by DANIEL BOUDREAUX
Pulitzer Prize-winning environmental reporter Mark Schleifstein of The Times-Picayune, keynote speaker at the Mark of Excellence Awards Luncheon, said environmental journalism in more relevant than ever, especially as breaking news.
Schleifstein lamented that television stations and non-profits like The Lens in New Orleans are now taking the lead in environmental reporting.
“We’ve seen our (print) newsrooms cut to shreds, like my own, with the result being that one or two reporters have to cover what half a dozen or a dozen reporters used to cover,” Schleifstein explained. “On the print side, this has resulted in some of these reporters covering the environment in new venues.”
However, he added, “Never underestimate the effect of breaking news on what remains in newsrooms,” he said. “The next BP or Hurricane Katrina will result in repeats of the all-hands efforts seen in the past, although those newsrooms have much smaller staffs so it’s going to be a much more difficult thing to do than in the past.”
Schleifstein mentioned a study by the Project for Improved Environmental Coverage that found network news has increased its environmental coverage by 13.3 percent, while CNN, USA Today, Fox News and MSNBC saw a drop of only 1 percent in their environmental coverage.
Asked during Q&A how best to deal with climate change skeptics, Schleifstein replied, “I generally try to point people to the numbers and to the actual information that’s being put out. In the United States, that can be anything from NOAA (National Oceanic and Atmospheric Administration). NOAA puts out monthly reports how, yet again, this is the warmest month in the history of watching what’s going with the weather, and they have lots of other data that supports that.”
He also cited the U.S. Supreme Court’s ruling on the Clean Air Act when climate change deniers try to get political.

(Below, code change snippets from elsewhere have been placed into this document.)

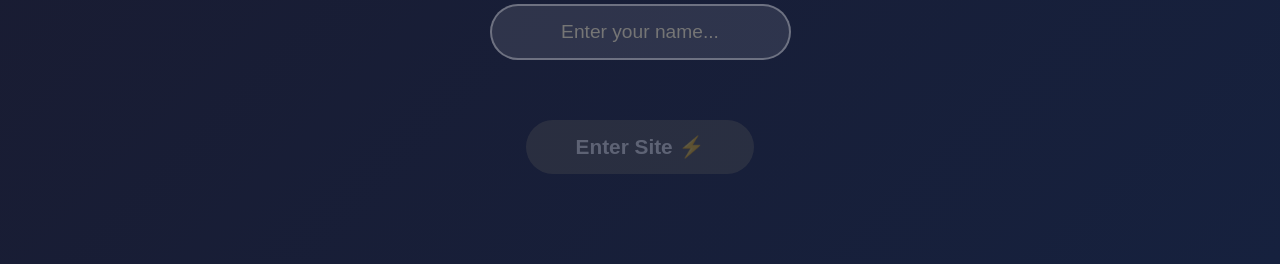
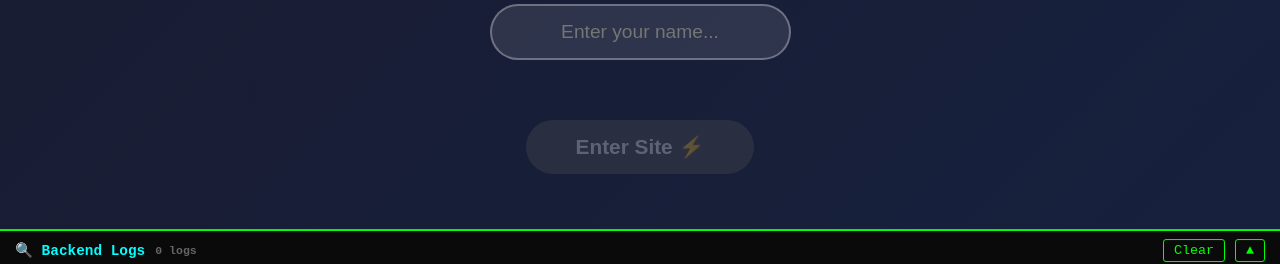
Before and after one commit to noluwalo/about-me-feature-flags, a Flask app: page / in a window 1280 px wide. Shown: the part 652-916 px from the top of the page. Run offline with Flask 3, Linux system fonts and the light colour scheme.

Commit message:
Add a draggable console to display system logs and activity
Adds a fixed, resizable log console to the bottom of the page with controls for toggling, clearing, and displaying logs. Intercepts fetch requests to log API interactions.

Replit-Commit-Author: Agent
Replit-Commit-Session-Id: 57cfcc24-1e50-482e-8042-b313abfc26a3
Replit-Commit-Checkpoint-Type: full_checkpoint
Replit-Commit-Screenshot-Url: https://storage.googleapis.com/screenshot-production-us-central1/b93cf3d1-66b7-4349-863d-b1c51311cb49/57cfcc24-1e50-482e-8042-b313abfc26a3/bZLIifF

```diff
--- a/templates/index.html
+++ b/templates/index.html
@@ -203,6 +203,43 @@
         .debug-panel.visible { display: block; }
         .debug-panel h4 { color: #0ff; margin-bottom: 10px; }
         .debug-item { margin: 5px 0; padding: 5px; }
+
+        .log-console {
+            position: fixed; bottom: 0; left: 0; right: 0;
+            background: #1a1a1a; color: #0f0;
+            font-family: 'Courier New', monospace; font-size: 0.9rem;
+            z-index: 2000; border-top: 2px solid #0f0;
+            transition: transform 0.3s ease;
+            max-height: 400px; display: flex; flex-direction: column;
+        }
+        .log-console.collapsed { transform: translateY(calc(100% - 35px)); }
+        .log-console-header {
+            background: #0a0a0a; padding: 8px 15px;
+            border-bottom: 1px solid #0f0; cursor: ns-resize;
+            display: flex; align-items: center; justify-content: space-between;
+            user-select: none;
+        }
+        .log-console-header:hover { background: #1a1a1a; }
+        .log-console-title {
+            color: #0ff; font-weight: bold;
+            display: flex; align-items: center; gap: 10px;
+        }
+        .log-console-controls { display: flex; gap: 10px; }
+        .log-console-btn {
+            background: transparent; border: 1px solid #0f0;
+            color: #0f0; padding: 3px 10px; cursor: pointer;
+            border-radius: 3px; font-family: 'Courier New', monospace;
+        }
+        .log-console-btn:hover { background: #0f0; color: #000; }
+        .log-console-content {
+            padding: 10px 15px; overflow-y: auto; flex: 1;
+            line-height: 1.6;
+        }
+        .log-entry { margin: 3px 0; white-space: pre-wrap; word-break: break-word; }
+        .log-entry.request { color: #3498db; }
+        .log-entry.flag { color: #f39c12; }
+        .log-entry.success { color: #2ecc71; }
+        .log-entry.error { color: #e74c3c; }
     </style>
 </head>
 <body class="professional-mode">
@@ -717,6 +754,84 @@
 
             requestAnimationFrame(animate);
         }
+
+        // ========================================
+        // BACKEND LOG CONSOLE CONTROLS
+        // ========================================
+        const logConsole = document.getElementById('logConsole');
+        const logContent = document.getElementById('logConsoleContent');
+        const toggleBtn = document.getElementById('toggleConsole');
+        const clearBtn = document.getElementById('clearLogs');
+        const logCountSpan = document.getElementById('logCount');
+        let logCount = 0;
+        let logs = [];
+
+        // Toggle console expand/collapse
+        toggleBtn.addEventListener('click', () => {
+            logConsole.classList.toggle('collapsed');
+            toggleBtn.textContent = logConsole.classList.contains('collapsed') ? '▲' : '▼';
+        });
+
+        // Clear logs
+        clearBtn.addEventListener('click', () => {
+            logs = [];
+            logCount = 0;
+            logContent.innerHTML = '<div class="log-entry success">✅ Logs cleared</div>';
+            logCountSpan.textContent = '0 logs';
+        });
+
+        // Add log entry to console
+        function addLogEntry(message, type = 'default') {
+            const entry = document.createElement('div');
+            entry.className = `log-entry ${type}`;
+            entry.textContent = message;
+            logs.push({ message, type, timestamp: Date.now() });
+            logContent.appendChild(entry);
+            logCount++;
+            logCountSpan.textContent = `${logCount} log${logCount !== 1 ? 's' : ''}`;
+            logContent.scrollTop = logContent.scrollHeight;
+        }
+
+        // Intercept fetch calls to log backend requests/responses
+        const originalFetch = window.fetch;
+        window.fetch = async function(...args) {
+            const url = args[0];
+            if (url.includes('/api/feature-flags')) {
+                addLogEntry('📥 Requesting feature flags from backend...', 'request');
+            }
+            const response = await originalFetch.apply(this, args);
+            const clonedResponse = response.clone();
+
+            if (url.includes('/api/feature-flags')) {
+                const data = await clonedResponse.json();
+                addLogEntry(`   Role: ${appState.userContext.role}`, 'request');
+                addLogEntry('   ✅ LaunchDarkly context built', 'success');
+                addLogEntry(`   🚩 type-writer-animation: ${data.typewriter_animation}`, 'flag');
+                addLogEntry(`   🚩 mode-toggle: ${data.mode_toggle}`, 'flag');
+                addLogEntry(`   🚩 dynamic-content-widget: ${data.surprise_variant}`, 'flag');
+                addLogEntry(`   🚩 show-debug-panel: ${data.show_debug_panel}`, 'flag');
+                addLogEntry('   📤 Flags received from backend', 'success');
+            }
+
+            return response;
+        };
     </script>
+
+    <!-- Backend Log Console -->
+    <div class="log-console collapsed" id="logConsole">
+        <div class="log-console-header" id="logConsoleHeader">
+            <div class="log-console-title">
+                <span>🔍 Backend Logs</span>
+                <span id="logCount" style="font-size: 0.8em; color: #666;">0 logs</span>
+            </div>
+            <div class="log-console-controls">
+                <button class="log-console-btn" id="clearLogs">Clear</button>
+                <button class="log-console-btn" id="toggleConsole">▲</button>
+            </div>
+        </div>
+        <div class="log-console-content" id="logConsoleContent">
+            <div class="log-entry success">✅ Backend log console ready...</div>
+        </div>
+    </div>
 </body>
 </html>
```
Also changed, not shown: 1 other file.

Finally, Schleifstein also told the audience not to underestimate their readerships.
“Don’t underestimate the knowledge of locals,” he urged. “They’re out there every day and they see what’s going on with the weather. They see at least part of the cause of what’s happening out there. They’re very much aware of what subsidence is doing and that the land is disappearing.
“I learned the don’t-underestimate scenario early on in my career when I was back in Suffolk, Virginia, and my editor said, ‘Well, when you start talking about aquifers you have to say water-bearing rock layer,’ and I said, ‘These guys are farmers. They’re drilling wells in their backyard. They know what an aquifer is.’ That’s the reality.”
Schleifstein disputed the so-called “demise” of The Times-Picayune, which is now one-third the size it was in 2005. He also mentioned the cuts to home delivery down to three days a week that drew heavy protest from the paper’s readership.
Yet, he insisted, “We’re still a significant force in the community, despite what has happened.”
He pointed to its recent story on the murder of former New Orleans Saints player Will Smith, which had more than 1.6 million views on nola.com and was the largest single story The Times-Picayune has ever published there, as evidence to his claim.